At the session I attended, one text dealt with ecology and was first published in 1970. Here are excerpts from that text:
“The conflict between man’s intelligence and his immature use of it does not imply an inherent evil. If the past saw an ecology imposed by nature on man, the future may witness an ecology evolved by man within a tamed nature.”
“The two elements of compassion, the loneliness peculiar to man and the indifference cruelly and beautifully practiced by the cosmos, will always determine the quality of human life . . . Up to us is the transfiguration of the struggle between compassion and indifference into a more inclusive divinity: the ecology of a compassionate universe.”
And from a 2005 text:
“One thing we should label correctly is time pollution, i.e. the daily waste of time due to moving things and people from here to there. The time wasted commuting for instance, is one of the main time pollutions of affluence and hyper-consumption. Motion implies energy spent, thus commuting is a double slam of time pollution and energy waste.”

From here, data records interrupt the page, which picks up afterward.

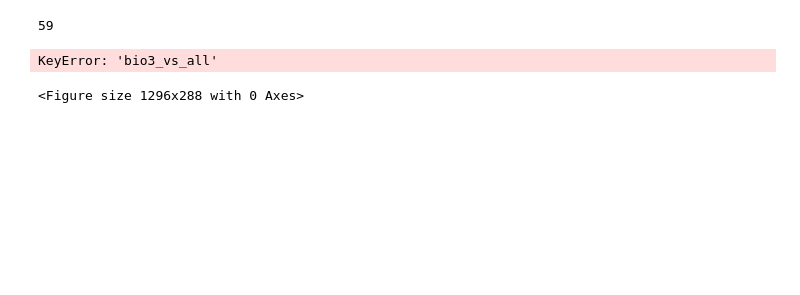
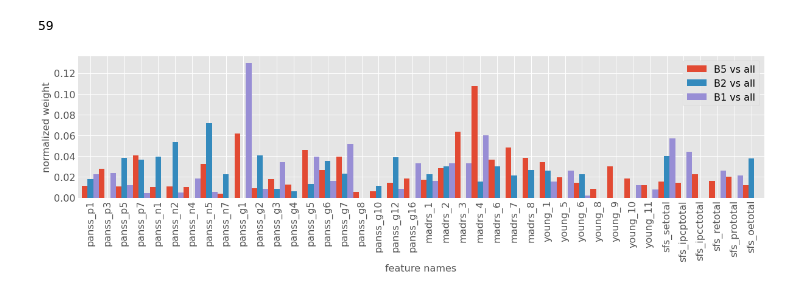
Before and after one commit to zeroknowledgediscovery/zcad, a Jupyter notebook: code/notebooks/bsnip001-new_multi_classifier_optimization-FINAL_2022_stage1_modelingforshap-wDSMcat-Copy1.ipynb, the cells around one changed output. Cells and saved outputs as stored; diff of their text form; code cells hidden in the pictures; blank space fills up the shorter version.

```diff
--- a/code/notebooks/bsnip001-new_multi_classifier_optimization-FINAL_2022_stage1_modelingforshap-wDSMcat-Copy1.ipynb
+++ b/code/notebooks/bsnip001-new_multi_classifier_optimization-FINAL_2022_stage1_modelingforshap-wDSMcat-Copy1.ipynb
@@ -487,31 +491,30 @@ len(df_.columns)
 # %%
 feature_names=df_.columns
 feature_names=feature_names[1:]
 FS=16
 IMP1=M[1]['estimator'].feature_importances_
 IMP2=M[2]['estimator'].feature_importances_
 IMP5=M[5]['estimator'].feature_importances_
 plt.style.use('fivethirtyeight')
 plt.style.use('ggplot')
 IMPdf=pd.DataFrame({'bio5_vs_all':IMP5,'bio2_vs_all':IMP2,'bio1_vs_all':IMP1})
 
 
 IMPdf.index=feature_names
 plt.figure(figsize=[18,4])
-ax=IMPdf[IMPdf['bio3_vs_all']>0.007].plot(kind='bar',ax=plt.gca(),width=1)
+ax=IMPdf[IMPdf['bio5_vs_all']>0.003].plot(kind='bar',ax=plt.gca(),width=1)
 
 ax.set_xlabel('feature names',fontsize=FS)
 ax.set_ylabel('normalized weight',fontsize=FS)
 plt.setp(ax.get_xticklabels(), fontsize=FS);
 plt.setp(ax.get_yticklabels(), fontsize=FS);
 #ax.set_title(str(VAR)+'-vs-all (AUC: '+ str(auc.mean())[:7]+')' );
 
 ax.legend(['B5 vs all','B2 vs all','B1 vs all'],fontsize=FS)
 
 
 plt.savefig('imp_small123P1xDSM.png',dpi=400,bbox_inches='tight',transparent=True)
 # %% [output]
-KeyError: 'bio3_vs_all'
-<Figure size 1296x288 with 0 Axes>
+[figure, added]
 # %%
 IMPdf.sort_values('bio5_vs_all',ascending=False)
```
Also changed, not shown: parts of 15 cells of this notebook, 7 other files.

“A culture based on the automobile leads to the diaspora of habitat, inevitably segregating people and stifling true novelty, the synergies of culture and civilization.”

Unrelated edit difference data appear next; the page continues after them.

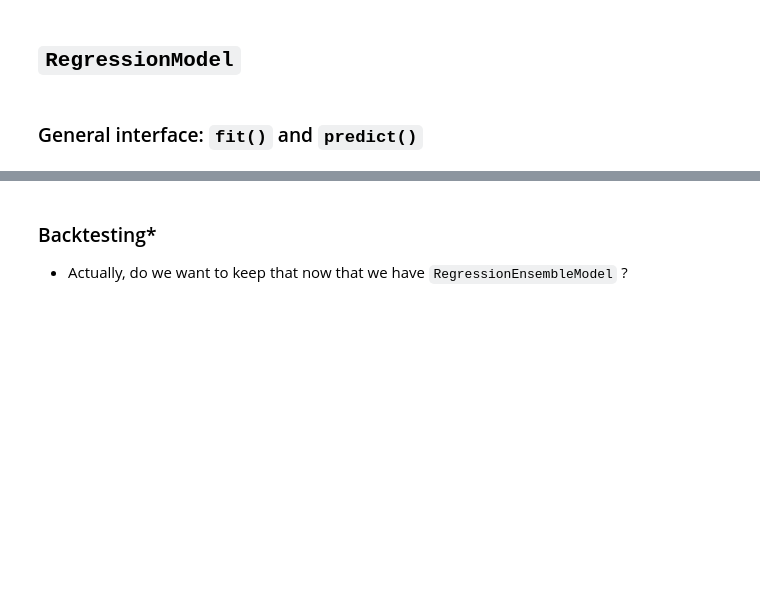
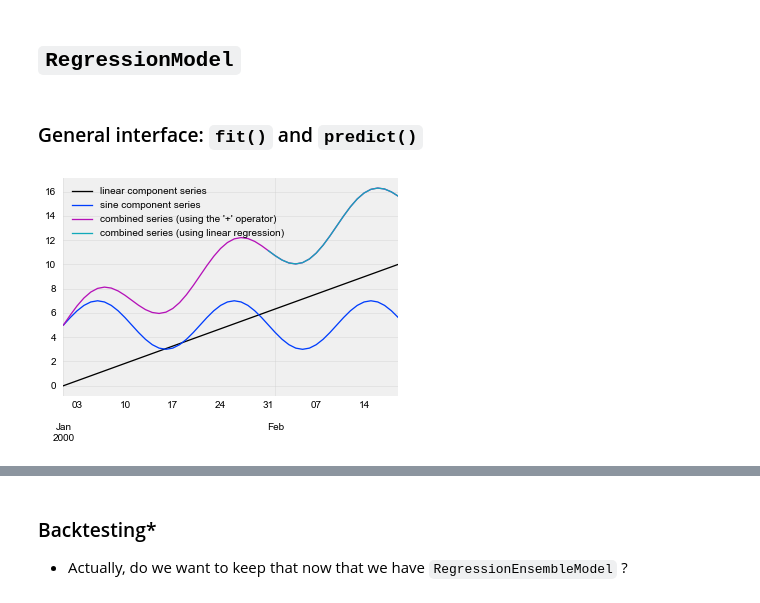
Before and after one commit to spazzy/darts, a Jupyter notebook: examples/darts-detailed-overview.ipynb, the cells around one changed output, grey strips where cells are left out. Drawn from its saved outputs; the diff is of its cells as text; code cells hidden in the pictures; blank space fills up the shorter version.

```diff
--- a/examples/darts-detailed-overview.ipynb
+++ b/examples/darts-detailed-overview.ipynb
@@ -294,0 +338,13 @@ plt.show()
+# %%
+from darts.models import RNNModel
+
+model1 = RNNModel(random_state=0)  # specifying a random_state to produce reproducible results
+model2 = RNNModel(random_state=0)
+
+model1.fit(combined_series)
+forecast1 = model1.predict(10)
+
+model2.fit(combined_series)
+forecast2 = model2.predict(10)
+
+print(forecast1 == forecast2)
@@ -296,3 +364,24 @@ plt.show()
 ## `RegressionModel`
 # %% [markdown]
 ### General interface: `fit()` and `predict()`
+# %%
+from darts.models import StandardRegressionModel
+
+
+series_list = [lin_series, sine_series]
+train, test = [series[:30] for series in series_list], [series[30:] for series in series_list]
+train_target, test_target = combined_series[:30], combined_series[30:]
+
+model = StandardRegressionModel()  # uses sklearn.linear_model.LinearRegression by default
+model.fit(train_features=train, train_target=train_target)
+pred = model.predict(test)
+
+lin_series.plot(label="linear component series")
+sine_series.plot(label="sine component series")
+combined_series.plot(label="combined series (using the '+' operator)")
+pred.plot(label="combined series (using linear regression)")
+
+plt.legend()
+plt.show()
+# %% [output]
+[figure, added]
```
Also changed, not shown: parts of 37 cells of this notebook, 1 other file.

“An aerial view of exurban diaspora evidences that grotesque, monotonous, shallow, delusional life . . . but serves well the production, consumption, segregation waste, and pollution cycle of raw capitalism.”
“Even the sun, source and resource of life, is nothing more than a super hot gaseous mass, the most apt god to idolize if we are so inclined.”

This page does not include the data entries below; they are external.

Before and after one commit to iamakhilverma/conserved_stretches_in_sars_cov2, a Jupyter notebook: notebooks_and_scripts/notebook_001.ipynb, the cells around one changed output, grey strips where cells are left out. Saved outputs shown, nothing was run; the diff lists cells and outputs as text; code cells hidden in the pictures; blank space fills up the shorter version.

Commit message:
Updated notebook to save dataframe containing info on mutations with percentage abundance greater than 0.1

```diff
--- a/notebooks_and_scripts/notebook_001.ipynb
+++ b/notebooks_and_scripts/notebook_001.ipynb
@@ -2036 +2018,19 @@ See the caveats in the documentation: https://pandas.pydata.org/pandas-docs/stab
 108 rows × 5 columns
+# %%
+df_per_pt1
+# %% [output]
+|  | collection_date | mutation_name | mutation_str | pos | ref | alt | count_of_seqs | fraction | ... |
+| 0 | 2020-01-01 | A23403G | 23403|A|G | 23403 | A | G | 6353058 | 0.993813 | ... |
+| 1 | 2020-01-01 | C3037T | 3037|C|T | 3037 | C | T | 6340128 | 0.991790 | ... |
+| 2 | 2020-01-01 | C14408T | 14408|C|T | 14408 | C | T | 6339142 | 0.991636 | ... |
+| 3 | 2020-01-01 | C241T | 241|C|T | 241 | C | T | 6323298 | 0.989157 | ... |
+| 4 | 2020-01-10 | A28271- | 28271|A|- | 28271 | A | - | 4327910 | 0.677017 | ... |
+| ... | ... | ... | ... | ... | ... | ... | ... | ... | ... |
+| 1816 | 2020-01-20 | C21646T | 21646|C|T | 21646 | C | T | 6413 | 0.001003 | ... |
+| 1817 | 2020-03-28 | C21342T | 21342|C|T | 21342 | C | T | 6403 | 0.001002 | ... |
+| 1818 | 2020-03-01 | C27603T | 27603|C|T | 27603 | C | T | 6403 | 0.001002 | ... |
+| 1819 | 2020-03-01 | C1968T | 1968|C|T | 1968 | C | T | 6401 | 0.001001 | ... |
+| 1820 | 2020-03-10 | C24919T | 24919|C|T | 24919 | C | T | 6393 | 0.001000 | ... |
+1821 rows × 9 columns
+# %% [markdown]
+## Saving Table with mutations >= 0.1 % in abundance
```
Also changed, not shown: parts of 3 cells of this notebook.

These texts prompted a discussion that included the following statements:
When Soleri speaks, his hands are as conductor’s batons. Fingers made slender by years and taut skin. His gestures add nuance to his voice. The fingers of one hand curl into a circle, then, the other hand follows in a slow ballet.
“History is less relevant than evolution.”
“The future is never very distant.”
“What has happened cannot be unhappened.”
“Goodness only comes from Theology? Pure nonsense. Pure nonsense.”
“History is full of noble documents indicating ways to behave better.”
“The physical environment is a cage, a skeleton.”
“A hundred years ago, no one could imagine a city without horses.”
“We must marginalize the car.”
Soleri closed the ninety-minute session by calling for two workshoppers to volunteer to select the SOFT texts for next week.
And we adjourned. Conversations in pairs and threes continued in the room.
Soleri passed close to me, and I asked if I could take his picture. He demurred with a cherubic look.
“I find I remember so much more of people’s words when I can see their face,” I said.
The cherub brightened and put his arm around a tall, healthy blonde, and as they both struck a pose, I got one click.